- [TASK TO COMPLETE]: Set down each line of the data exactly, but not the pictures.

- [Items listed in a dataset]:
● ● ● ●

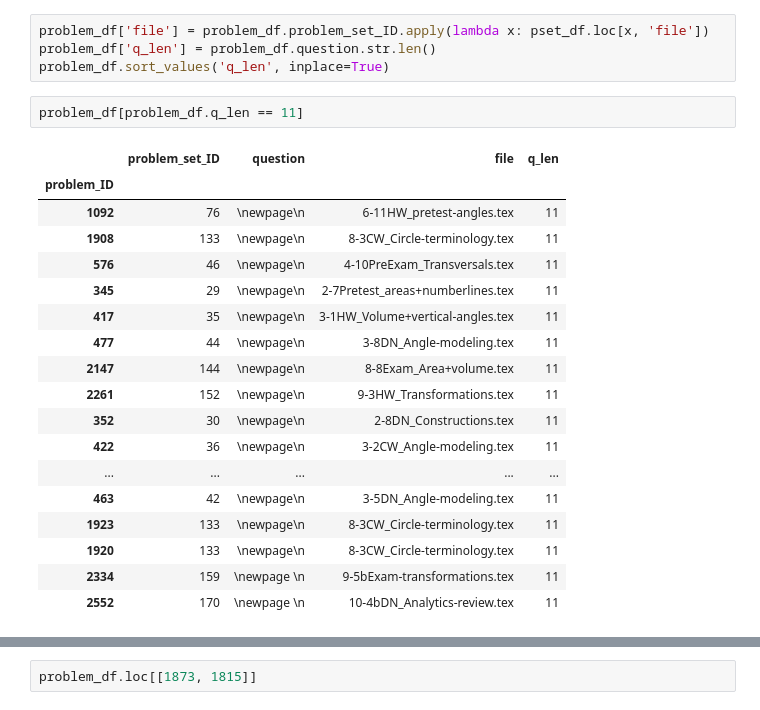
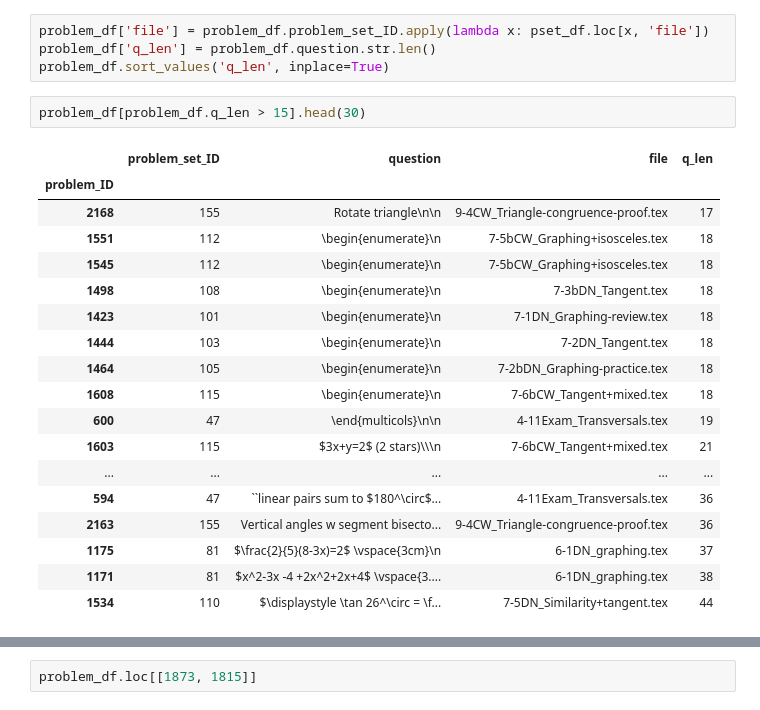
Before and after one commit to chrishuson/mathai, a Jupyter notebook: src/notes.ipynb, the cells around one changed output, grey strips where cells are left out. Drawn from its saved outputs; the diff is of its cells as text.

```diff
--- a/src/notes.ipynb
+++ b/src/notes.ipynb
@@ -221,26 +221,26 @@ problem_df['file'] = problem_df.problem_set_ID.apply(lambda x: pset_df.loc[x, 'f
 problem_df['q_len'] = problem_df.question.str.len()
 problem_df.sort_values('q_len', inplace=True)
 # %%
-problem_df[problem_df.q_len == 11]
+problem_df[problem_df.q_len > 15].head(30)
 # %% [output]
 |  | problem_set_ID | question | file | q_len |
 | problem_ID |  |  |  |  |
-| 1092 | 76 | \newpage\n | 6-11HW_pretest-angles.tex | 11 |
-| 1908 | 133 | \newpage\n | 8-3CW_Circle-terminology.tex | 11 |
-| 576 | 46 | \newpage\n | 4-10PreExam_Transversals.tex | 11 |
-| 345 | 29 | \newpage\n | 2-7Pretest_areas+numberlines.tex | 11 |
-| 417 | 35 | \newpage\n | 3-1HW_Volume+vertical-angles.tex | 11 |
-| 477 | 44 | \newpage\n | 3-8DN_Angle-modeling.tex | 11 |
-| 2147 | 144 | \newpage\n | 8-8Exam_Area+volume.tex | 11 |
-| 2261 | 152 | \newpage\n | 9-3HW_Transformations.tex | 11 |
-| 352 | 30 | \newpage\n | 2-8DN_Constructions.tex | 11 |
-| 422 | 36 | \newpage\n | 3-2CW_Angle-modeling.tex | 11 |
+| 2168 | 155 | Rotate triangle\n\n | 9-4CW_Triangle-congruence-proof.tex | 17 |
+| 1551 | 112 | \begin{enumerate}\n | 7-5bCW_Graphing+isosceles.tex | 18 |
+| 1545 | 112 | \begin{enumerate}\n | 7-5bCW_Graphing+isosceles.tex | 18 |
+| 1498 | 108 | \begin{enumerate}\n | 7-3bDN_Tangent.tex | 18 |
+| 1423 | 101 | \begin{enumerate}\n | 7-1DN_Graphing-review.tex | 18 |
+| 1444 | 103 | \begin{enumerate}\n | 7-2DN_Tangent.tex | 18 |
+| 1464 | 105 | \begin{enumerate}\n | 7-2bDN_Graphing-practice.tex | 18 |
+| 1608 | 115 | \begin{enumerate}\n | 7-6bCW_Tangent+mixed.tex | 18 |
+| 600 | 47 | \end{multicols}\n\n | 4-11Exam_Transversals.tex | 19 |
+| 1603 | 115 | $3x+y=2$ (2 stars)\\\n | 7-6bCW_Tangent+mixed.tex | 21 |
 | ... | ... | ... | ... | ... |
-| 463 | 42 | \newpage\n | 3-5DN_Angle-modeling.tex | 11 |
-| 1923 | 133 | \newpage\n | 8-3CW_Circle-terminology.tex | 11 |
-| 1920 | 133 | \newpage\n | 8-3CW_Circle-terminology.tex | 11 |
-| 2334 | 159 | \newpage \n | 9-5bExam-transformations.tex | 11 |
-| 2552 | 170 | \newpage \n | 10-4bDN_Analytics-review.tex | 11 |
+| 594 | 47 | ``linear pairs sum to $180^\circ$... | 4-11Exam_Transversals.tex | 36 |
+| 2163 | 155 | Vertical angles w segment bisecto... | 9-4CW_Triangle-congruence-proof.tex | 36 |
+| 1175 | 81 | $\frac{2}{5}(8-3x)=2$ \vspace{3cm}\n | 6-1DN_graphing.tex | 37 |
+| 1171 | 81 | $x^2-3x -4 +2x^2+2x+4$ \vspace{3.... | 6-1DN_graphing.tex | 38 |
+| 1534 | 110 | $\displaystyle \tan 26^\circ = \f... | 7-5DN_Similarity+tangent.tex | 44 |
 # %%
 problem_df[problem_df.question.str.contains(r'\\newpage')].groupby('q_len').count()
 # %% [output]
```
Also changed, not shown: parts of 6 cells of this notebook, 3 other files.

● ● ● ●

- [OUTPUT OF THE EXERCISE]:
Before and after one commit to chrishuson/mathai, a Jupyter notebook: src/notes.ipynb, the cells around one changed output, grey strips where cells are left out. Drawn from its saved outputs; the diff is of its cells as text.

```diff
--- a/src/notes.ipynb
+++ b/src/notes.ipynb
@@ -221,26 +221,26 @@ problem_df['file'] = problem_df.problem_set_ID.apply(lambda x: pset_df.loc[x, 'f
 problem_df['q_len'] = problem_df.question.str.len()
 problem_df.sort_values('q_len', inplace=True)
 # %%
-problem_df[problem_df.q_len == 11]
+problem_df[problem_df.q_len > 15].head(30)
 # %% [output]
 |  | problem_set_ID | question | file | q_len |
 | problem_ID |  |  |  |  |
-| 1092 | 76 | \newpage\n | 6-11HW_pretest-angles.tex | 11 |
-| 1908 | 133 | \newpage\n | 8-3CW_Circle-terminology.tex | 11 |
-| 576 | 46 | \newpage\n | 4-10PreExam_Transversals.tex | 11 |
-| 345 | 29 | \newpage\n | 2-7Pretest_areas+numberlines.tex | 11 |
-| 417 | 35 | \newpage\n | 3-1HW_Volume+vertical-angles.tex | 11 |
-| 477 | 44 | \newpage\n | 3-8DN_Angle-modeling.tex | 11 |
-| 2147 | 144 | \newpage\n | 8-8Exam_Area+volume.tex | 11 |
-| 2261 | 152 | \newpage\n | 9-3HW_Transformations.tex | 11 |
-| 352 | 30 | \newpage\n | 2-8DN_Constructions.tex | 11 |
-| 422 | 36 | \newpage\n | 3-2CW_Angle-modeling.tex | 11 |
+| 2168 | 155 | Rotate triangle\n\n | 9-4CW_Triangle-congruence-proof.tex | 17 |
+| 1551 | 112 | \begin{enumerate}\n | 7-5bCW_Graphing+isosceles.tex | 18 |
+| 1545 | 112 | \begin{enumerate}\n | 7-5bCW_Graphing+isosceles.tex | 18 |
+| 1498 | 108 | \begin{enumerate}\n | 7-3bDN_Tangent.tex | 18 |
+| 1423 | 101 | \begin{enumerate}\n | 7-1DN_Graphing-review.tex | 18 |
+| 1444 | 103 | \begin{enumerate}\n | 7-2DN_Tangent.tex | 18 |
+| 1464 | 105 | \begin{enumerate}\n | 7-2bDN_Graphing-practice.tex | 18 |
+| 1608 | 115 | \begin{enumerate}\n | 7-6bCW_Tangent+mixed.tex | 18 |
+| 600 | 47 | \end{multicols}\n\n | 4-11Exam_Transversals.tex | 19 |
+| 1603 | 115 | $3x+y=2$ (2 stars)\\\n | 7-6bCW_Tangent+mixed.tex | 21 |
 | ... | ... | ... | ... | ... |
-| 463 | 42 | \newpage\n | 3-5DN_Angle-modeling.tex | 11 |
-| 1923 | 133 | \newpage\n | 8-3CW_Circle-terminology.tex | 11 |
-| 1920 | 133 | \newpage\n | 8-3CW_Circle-terminology.tex | 11 |
-| 2334 | 159 | \newpage \n | 9-5bExam-transformations.tex | 11 |
-| 2552 | 170 | \newpage \n | 10-4bDN_Analytics-review.tex | 11 |
+| 594 | 47 | ``linear pairs sum to $180^\circ$... | 4-11Exam_Transversals.tex | 36 |
+| 2163 | 155 | Vertical angles w segment bisecto... | 9-4CW_Triangle-congruence-proof.tex | 36 |
+| 1175 | 81 | $\frac{2}{5}(8-3x)=2$ \vspace{3cm}\n | 6-1DN_graphing.tex | 37 |
+| 1171 | 81 | $x^2-3x -4 +2x^2+2x+4$ \vspace{3.... | 6-1DN_graphing.tex | 38 |
+| 1534 | 110 | $\displaystyle \tan 26^\circ = \f... | 7-5DN_Similarity+tangent.tex | 44 |
 # %%
 problem_df[problem_df.question.str.contains(r'\\newpage')].groupby('q_len').count()
 # %% [output]
```
Also changed, not shown: parts of 6 cells of this notebook, 3 other files.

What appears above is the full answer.